If your kitchen is looking a bit tired, there's a great way to give it a lift without the expense of a makeover or the mess of a weekend painting project. Simply add a splash of personality to your space by displaying screen printed (Australian made) cotton or linen tea towels.
With eye-catching patterns and graphic designs, screen printed tea towels are the perfect statement piece. Get ready to cook, entertain, and create in style!
Practicality as well as style
Screen printing on tea towels is typically done with high-quality materials such as cotton or linen as this ensures they are long-lasting as well as good-looking. Organic cotton or linen tea towels can be used for drying dishes, wiping up spills, and protecting surfaces from heat or scratches. The absorbent nature of linen or cotton ensures that they quickly soak up moisture, leaving your dishes and countertops clean and dry. They wash well too and become softer with use.
Even if your kitchen is not used for cooking, these tea towels will look great just hanging around.
Using quality tea towels will make everyday tasks more enjoyable.If you love entertaining guests in your kitchen, screen printed tea towels can serve as great conversation starters. Drape one over the back of a chair, or on the counter while you're serving drinks. People like to know the story behind favourite objects and screen printed tea towels are usually handmade by local artists who express themselves through their work.
Find your style
This type of tea towel is not your common garden variety type, so let's think about how to match your style.
Consider your kitchen or dining room aesthetic and colour scheme, and decide whether you want a complimentary or contrasting style. Kitchens are often minimalistic (at least when they are tidy) so going for a bold, colourful statement is a sure way to create an impact.
And if you think it is hard to find unique, Australian-made tea towels as a gift, take a look at these beautifully drawn local creatures. You can see their unique personalities and immediately know the artist has created something special.
Tea towels are a good way to add visual interest to any space; hang them on the wall as well as on your oven door. They can be changed often and you don't have to worry about heat and moisture as you might with original art on paper. Australian tea towels typically measure around 50cm x 70cm, which is a good size for wall art.
Keep them looking good
Screen printing on tea towels results in a durable print. Cotton and linen, both absorbent and durable, are popular choices for screen printed tea towels. Cotton is soft and lightweight, while linen is known for a luxurious feel and its ability to soften over time. Whichever you prefer, follow these tips to keep them looking bright and fresh.
- Give your linen tea towels a quick wash before use as there may be some starch in the fabric. Likewise for cotton.
- Machine wash in cold water on a gentle cycle without any bleach which could ruin the colours.
- Dry your screen printed tea towels outside in the fresh air if possible. Alternatively, tumble dry on a low heat setting.
All our cotton and linen tea towels are made in Australia by local designers and artists. We seek out products from makers all over Australia to save you time when you're looking for something special for a favourite person or yourself.
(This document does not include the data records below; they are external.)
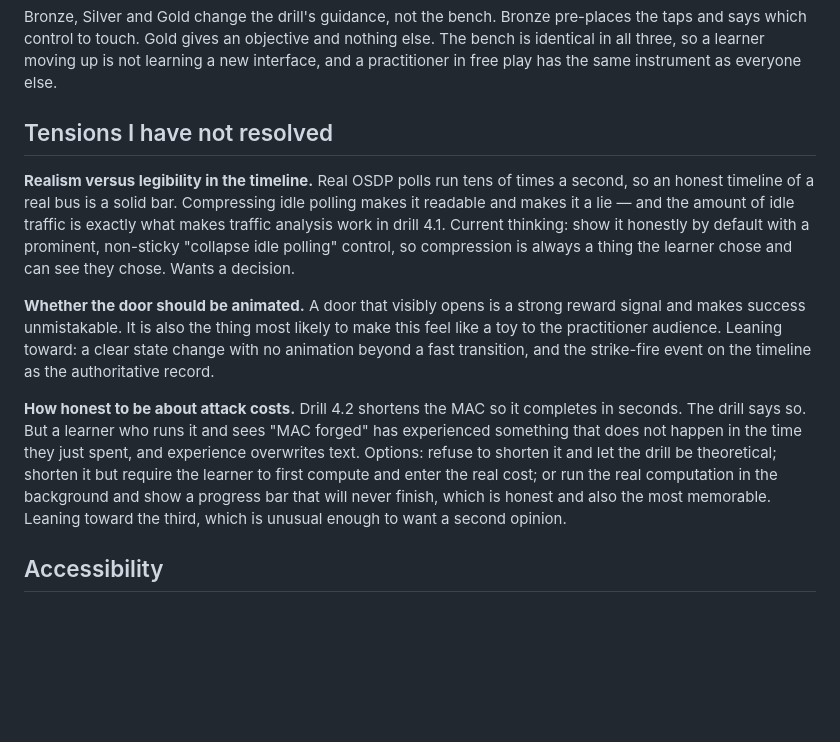
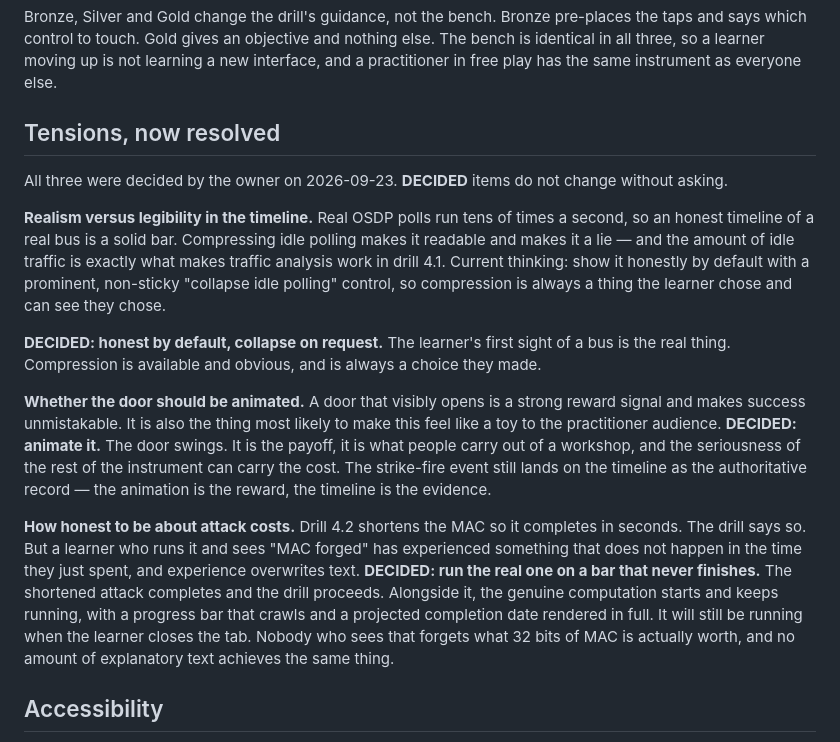
Before and after one commit to holdTheDoorHoid/open-door-range, a Markdown page: docs/UI.md, the part around the change. Rendered like a GitHub page; blank space fills up the shorter version.

Commit message:
Settle the three interface tensions
The timeline shows a real bus honestly and lets the learner collapse it,
because the density of idle polling is the thing that makes traffic
analysis work and a quieter picture would have to be unlearned.

The door animates. It is the payoff and the rest of the instrument can
carry the cost; the timeline keeps the authoritative record.

And the shortened MAC-forgery drill now runs the real computation
alongside the shortened one, on a progress bar that will still be
crawling when the learner closes the tab, with the projected completion
date shown. Text saying 'this would take a very long time' does not
survive the experience of watching it succeed in four seconds. A bar
that never moves does.

Co-Authored-By: Claude Opus 5 <noreply@anthropic.com>

```diff
--- a/docs/UI.md
+++ b/docs/UI.md
@@ -69,29 +69,36 @@ taps and says which control to touch. Gold gives an objective and nothing else.
 is identical in all three, so a learner moving up is not learning a new interface, and a
 practitioner in free play has the same instrument as everyone else.
 
-## Tensions I have not resolved
+## Tensions, now resolved
+
+All three were decided by the owner on 2026-09-23. **DECIDED** items do not change
+without asking.
 
 **Realism versus legibility in the timeline.** Real OSDP polls run tens of times a second,
 so an honest timeline of a real bus is a solid bar. Compressing idle polling makes it
 readable and makes it a lie — and the amount of idle traffic is exactly what makes traffic
 analysis work in drill 4.1. Current thinking: show it honestly by default with a
 prominent, non-sticky "collapse idle polling" control, so compression is always a thing
-the learner chose and can see they chose. Wants a decision.
+the learner chose and can see they chose.
+
+**DECIDED: honest by default, collapse on request.** The learner's first sight of a bus is
+the real thing. Compression is available and obvious, and is always a choice they made.
 
 **Whether the door should be animated.** A door that visibly opens is a strong reward
 signal and makes success unmistakable. It is also the thing most likely to make this feel
-like a toy to the practitioner audience. Leaning toward: a clear state change with no
-animation beyond a fast transition, and the strike-fire event on the timeline as the
-authoritative record.
+like a toy to the practitioner audience. **DECIDED: animate it.** The door swings. It is the payoff, it is what people carry out of
+a workshop, and the seriousness of the rest of the instrument can carry the cost. The
+strike-fire event still lands on the timeline as the authoritative record — the animation
+is the reward, the timeline is the evidence.
 
 **How honest to be about attack costs.** Drill 4.2 shortens the MAC so it completes in
 seconds. The drill says so. But a learner who runs it and sees "MAC forged" has
 experienced something that does not happen in the time they just spent, and experience
-overwrites text. Options: refuse to shorten it and let the drill be theoretical; shorten
-it but require the learner to first compute and enter the real cost; or run the real
-computation in the background and show a progress bar that will never finish, which is
-honest and also the most memorable. Leaning toward the third, which is unusual enough to
-want a second opinion.
+overwrites text. **DECIDED: run the real one on a bar that never finishes.** The shortened attack completes
+and the drill proceeds. Alongside it, the genuine computation starts and keeps running,
+with a progress bar that crawls and a projected completion date rendered in full. It will
+still be running when the learner closes the tab. Nobody who sees that forgets what 32
+bits of MAC is actually worth, and no amount of explanatory text achieves the same thing.
 
 ## Accessibility
 
```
Australian artists and makers whose work is shown on this page: Libby Watkins, Em Menzies, Me & Amber, Hamish and Buster, Kayla Reay.
The screen printing process
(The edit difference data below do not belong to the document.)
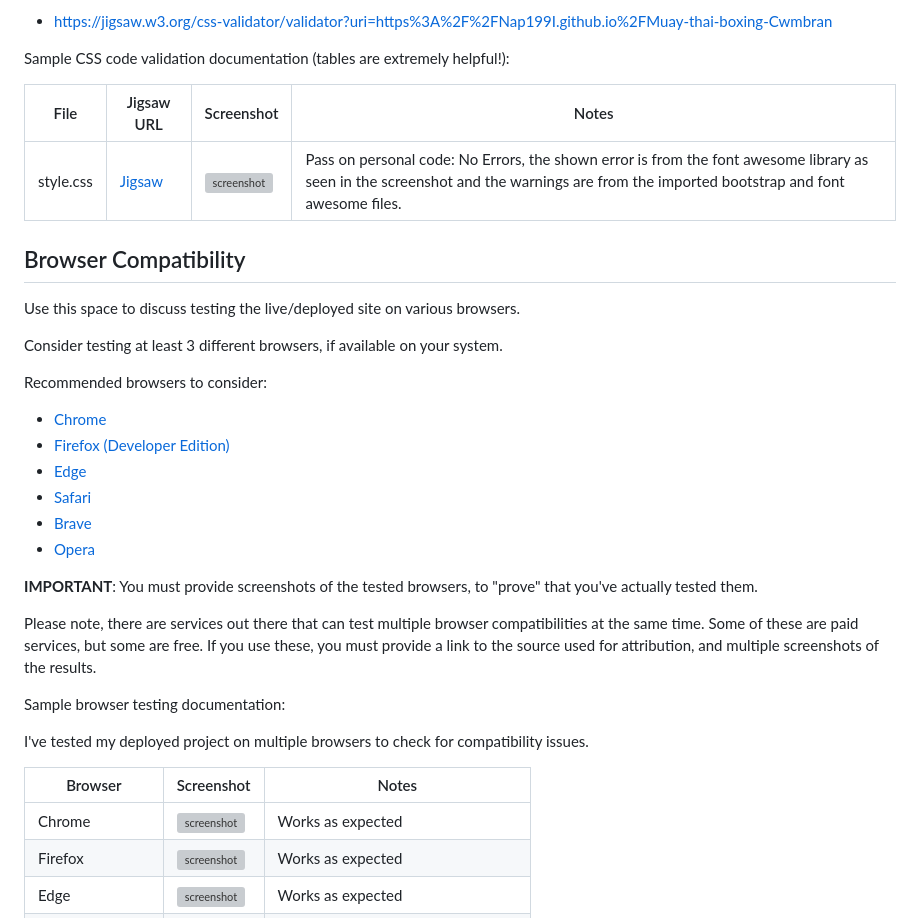
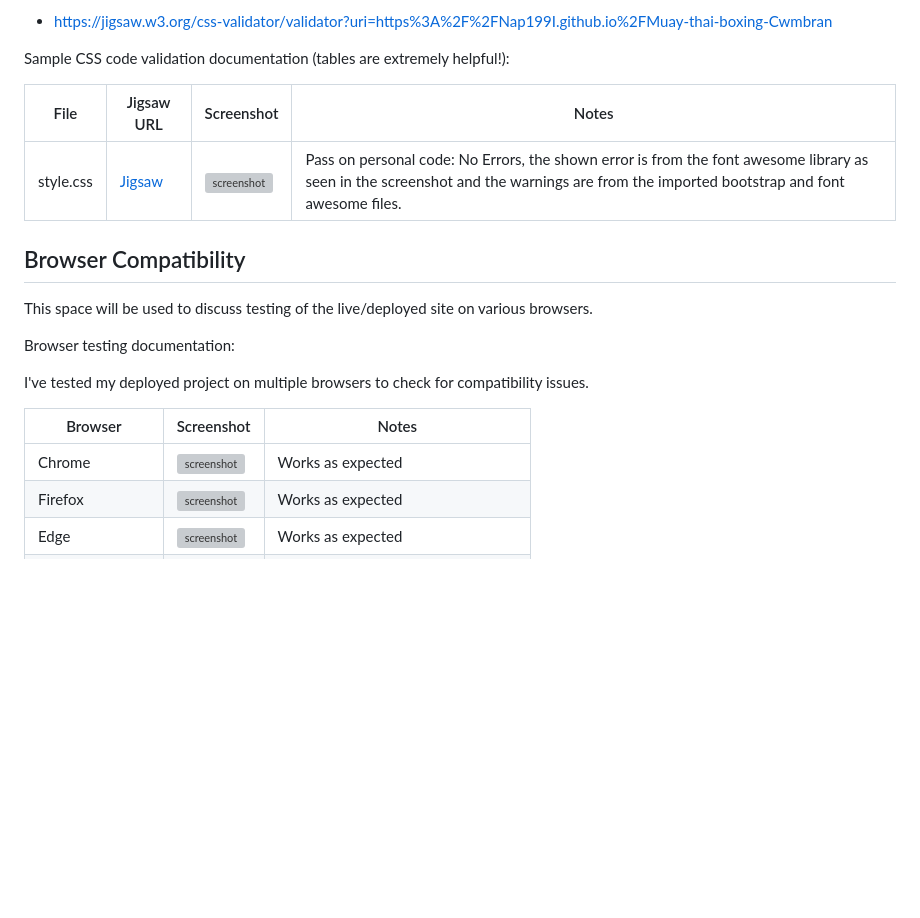
Before and after one commit to Nap199I/Muay-thai-boxing-Cwmbran, a Markdown page: testing.md, the part around the change printed below. Drawn GitHub-style; blank space fills up the shorter version; grey boxes are pictures that could not be loaded.

```diff
--- a/testing.md
+++ b/testing.md
@@ -45,25 +45,9 @@ Sample CSS code validation documentation (tables are extremely helpful!):
 
 ## Browser Compatibility
 
-Use this space to discuss testing the live/deployed site on various browsers.
+This space will be used to discuss testing of the live/deployed site on various browsers.
 
-Consider testing at least 3 different browsers, if available on your system.
-
-Recommended browsers to consider:
-- [Chrome](https://www.google.com/chrome)
-- [Firefox (Developer Edition)](https://www.mozilla.org/firefox/developer)
-- [Edge](https://www.microsoft.com/edge)
-- [Safari](https://support.apple.com/downloads/safari)
-- [Brave](https://brave.com/download)
-- [Opera](https://www.opera.com/download)
-
-**IMPORTANT**: You must provide screenshots of the tested browsers, to "prove" that you've actually tested them.
-
-Please note, there are services out there that can test multiple browser compatibilities at the same time.
-Some of these are paid services, but some are free.
-If you use these, you must provide a link to the source used for attribution, and multiple screenshots of the results.
-
-Sample browser testing documentation:
+Browser testing documentation:
 
 I've tested my deployed project on multiple browsers to check for compatibility issues.
 
```
Also changed, not shown: other parts of testing.md (+7 -7 lines).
If you're not sure how screen printed tea towels are made, here's a quick overview.
- The artist or maker creates a drawing using their preferred medium (e.g. paint, coloured pencils) or by using a drawing program on a computer.
- The artwork is converted into a stencil. Sometimes this is done by hand, but more often a computer is used. For a piece with more than one colour, several stencils are created.
- The stencil is attached to a very fine mesh screen (traditionally made of silk but more modern ones are synthetic). Cloth is then laid under the screen and ink is pushed across the stencil so that some ink goes through the minute holes in the screen onto the fabric below, thus creating a design or patten on the cloth.
- The ink is set into the fabric, usually by applying heat to the material.
With apologies to somebody on the Internet, here's an illustration I found that will help you understand my explanation.